Fall has arrived abruptly and violently in Seattle – I could have sworn we went from high 70s (F) to low 50s in a matter of two days. The torrential rain prevented me from both documenting and wearing the light autumnal jacket I finished last week. Until today!
Perhaps due to the change in weather, Nathan and I both came down with persistent low-grade fevers a couple of days ago. (Coincidentally, that’s when the weather cleared up.) After two days of being bed- and house-bound, we took a field trip to the post office and I kind of tricked Nathan into a 5-minute photo shoot. Then I went straight back to bed.
Looking a little bit vacant, no?
As you might have guessed, I used the Sewaholic Minoru pattern. I made a size smaller than my previous version, shortened it by 8″ and took the side seams at the bottom hem in by a half-inch to reduce some of the flare. I think the fit is even better than my other Minoru, and I can still wear a loose-fitting sweater underneath.
The only other real change was forgoing the elastic wristbands for flat ones and shortening the sleeves a tiny bit. They’re still pretty long!
It was really fun to re-visit this pattern and see how much more comfortable I am with a lot of the techniques this pattern requires. Top-stitching, lining and outerwear in general were mysterious to me when I attempted my first Minoru. This one felt like a victory lap.
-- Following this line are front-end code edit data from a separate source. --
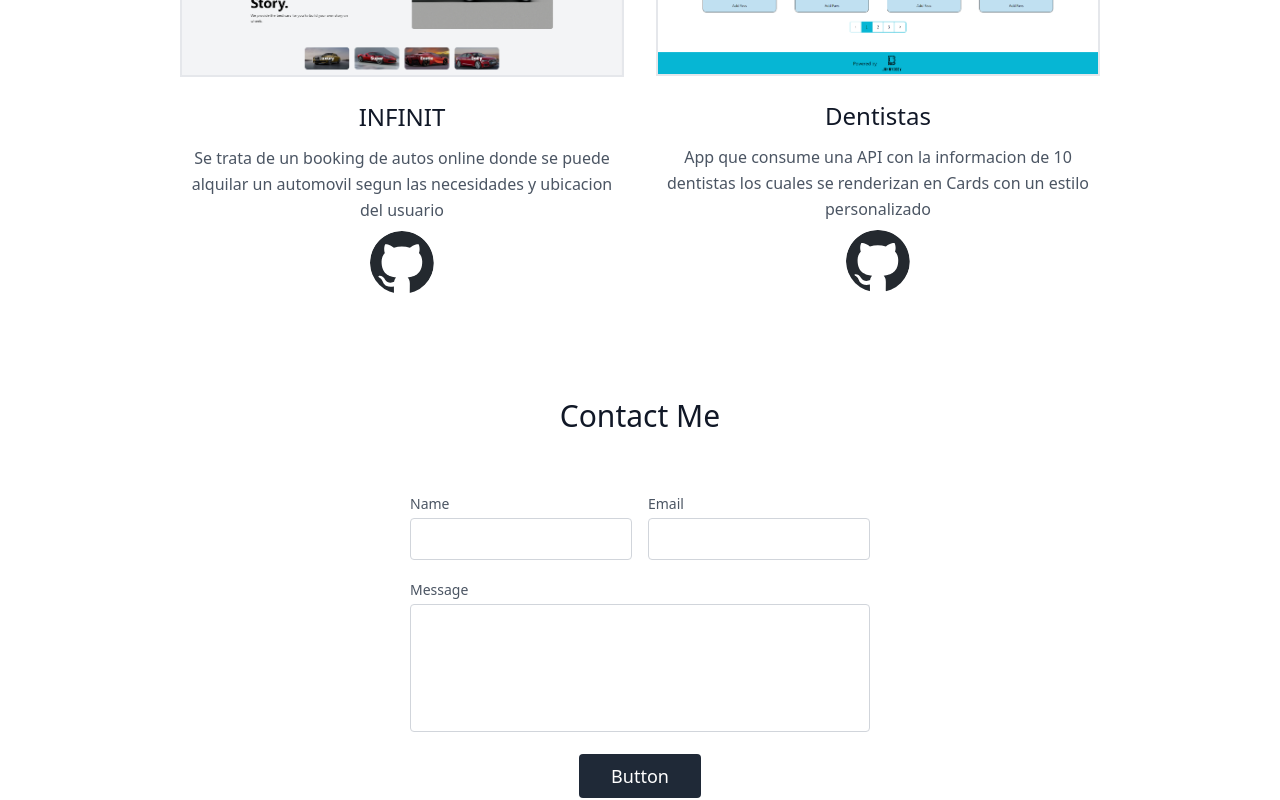
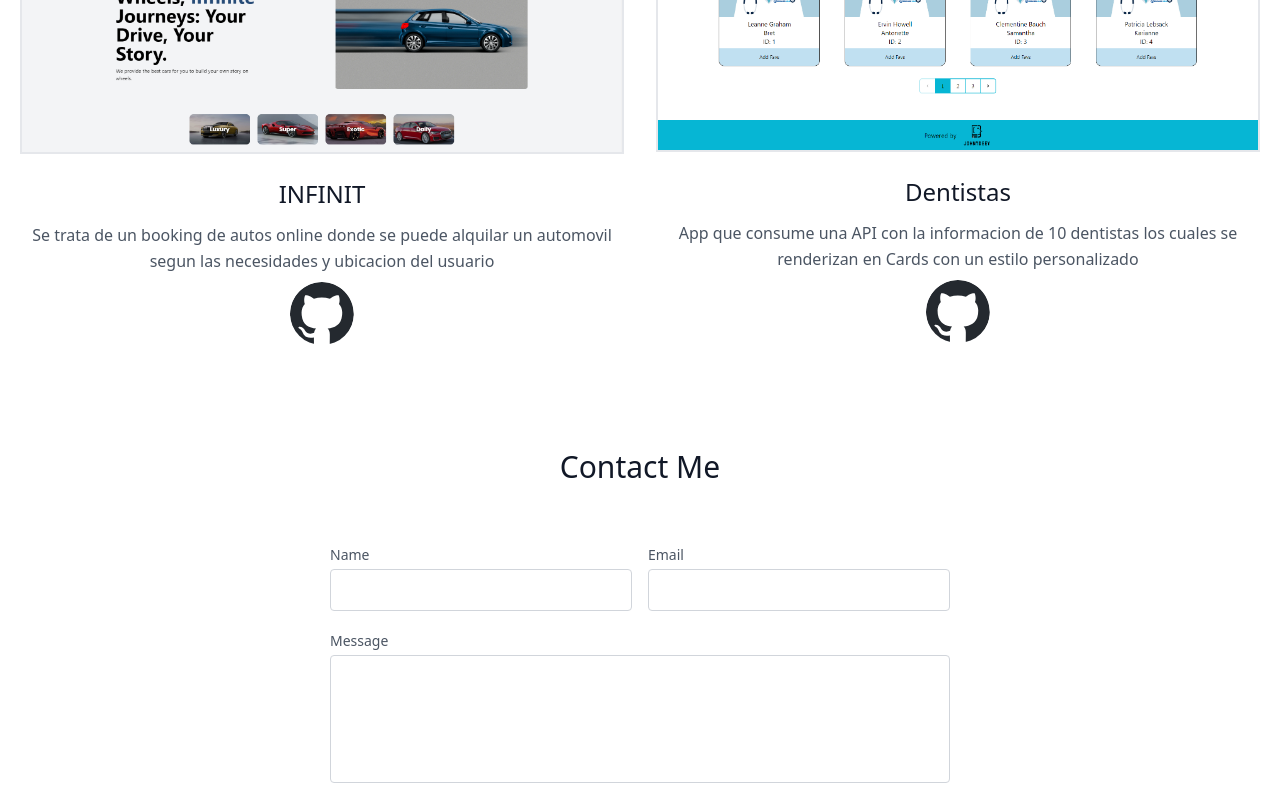
Before and after one commit to johnydeev/castro-jonathan-portfolio, a Next.js app: page / in a window 1280 px wide. Shown: the part 1717-2517 px from the top of the page. Built offline with nearby package versions, Linux system fonts and the light colour scheme.

Commit message:
fix width

```diff
--- a/src/app/page.js
+++ b/src/app/page.js
@@ -8,7 +8,7 @@ import React from 'react';
 
 const Home = () => {
   return (
-    <div className='lg:w-3/4 mx-auto'>
+    <div className='mx-auto'>
       <Hero />
       <Stack />
       <Proyects />
```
Fabric-wise, this was a pretty thrifty jacket! I used a tiny portion of the olive linen I got at the stash shop, almost all of the rest of the fabric scraps from Nathan’s birthday shirt, and a little bit of silk twill I had in my stash to line the sleeves. Man, slippery sleeve linings are so luxurious. You can practically hear my sleeves squeaking as I try to put my arms in my other Minoru (fully lined in cotton) – not so with this one!
My goal with this project was to create a fall/spring jacket that was the right length for the higher waistlines of dresses and skirts. (If you haven’t already, check out Andrea’s short jacket - she created it to extend the wear of her warmer-weather dresses.) I could easily see myself creating a third version in a slightly longer length that would work well with pants. I think taking 6″ instead of 8″ off the hem would do it.
So! That’s my first piece of fall sewing to hit this blog. It remains to be seen if it will see more wear this year; so much depends on the weather. Maybe I should start my winter coat project now? If you’ve got some good tips on timing seasonal sewing, please share!